View Full Version : Trap and Skeet

March 9, 2001, 09:05 AM
and I can never remember which is which but our company is forming a club or team (one or the other)and I will try again. About 20 years ago I joined the company "team" and dealt with 2 years of humiliation but we had fun. We were doing the one that has a single house out in front of you and one shot from a single station vs. the one which has two houses and you move from point to point and shoot.
I was using my Remington 870 field 12ga. and sometimes I thought I had it al figured out and would dust 12-15 in a row and then miss the next 10. Next round often reflected the first. A friend loaned me his 870 Trap and I missed probably 80 - 90 percent, though I liked the feel of the "Trap Gun" there was definitely no improvement.
Fast forward to present.......
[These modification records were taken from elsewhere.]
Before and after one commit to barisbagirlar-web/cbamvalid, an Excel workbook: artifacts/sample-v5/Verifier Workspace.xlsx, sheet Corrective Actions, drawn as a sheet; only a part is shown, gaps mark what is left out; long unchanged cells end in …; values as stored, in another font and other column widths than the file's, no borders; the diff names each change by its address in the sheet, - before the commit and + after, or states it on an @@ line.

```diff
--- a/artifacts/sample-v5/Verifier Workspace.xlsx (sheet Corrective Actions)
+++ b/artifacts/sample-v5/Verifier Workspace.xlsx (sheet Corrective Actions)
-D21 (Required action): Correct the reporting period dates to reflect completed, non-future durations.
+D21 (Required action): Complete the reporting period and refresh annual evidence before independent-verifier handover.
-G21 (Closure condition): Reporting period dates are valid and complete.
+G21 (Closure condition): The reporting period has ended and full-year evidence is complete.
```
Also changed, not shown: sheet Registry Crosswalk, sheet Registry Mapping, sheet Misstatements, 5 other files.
A friend came over one Saturday with his brother and brought a hand throwing "device" a box of clays and his 12Ga Remington auto. I threw and he broke about 15 out of 25 and few times and asked me if I would like to try and did about the same maybe not quite as "good".
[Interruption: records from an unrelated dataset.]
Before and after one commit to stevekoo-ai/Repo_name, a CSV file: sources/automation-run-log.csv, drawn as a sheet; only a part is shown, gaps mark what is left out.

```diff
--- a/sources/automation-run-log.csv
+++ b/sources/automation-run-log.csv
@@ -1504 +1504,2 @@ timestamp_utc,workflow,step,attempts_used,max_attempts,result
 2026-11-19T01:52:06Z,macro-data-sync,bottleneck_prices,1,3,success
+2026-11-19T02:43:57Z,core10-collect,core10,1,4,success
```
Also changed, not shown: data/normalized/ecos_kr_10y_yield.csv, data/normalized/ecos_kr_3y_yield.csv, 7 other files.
I took a moment and remembered I had a 20Ga English Essex SxS in my shop and brought it out. He threw and I hit about 23-24 out of 25 consistantly.......it was actually the first time I had tried it since I bought it up years ago with the exception of corking a few rabbits when I first got it. Well I ended up eventually selling the Essex to someone in a weaker moment and went a while with no shotgun untill my brother stopped by and dropped off a rustly old Sears and Roebuck 20Ga pump (same as the Winchester 1300) I discovered as I replaced a couple of missing parts and commenced to clean it up. I decided to get one of those fancy "pull a string" throwers, a box of clays and a case of real cheap 20Ga "club" ammo. Killer! 23 24 25 regularly.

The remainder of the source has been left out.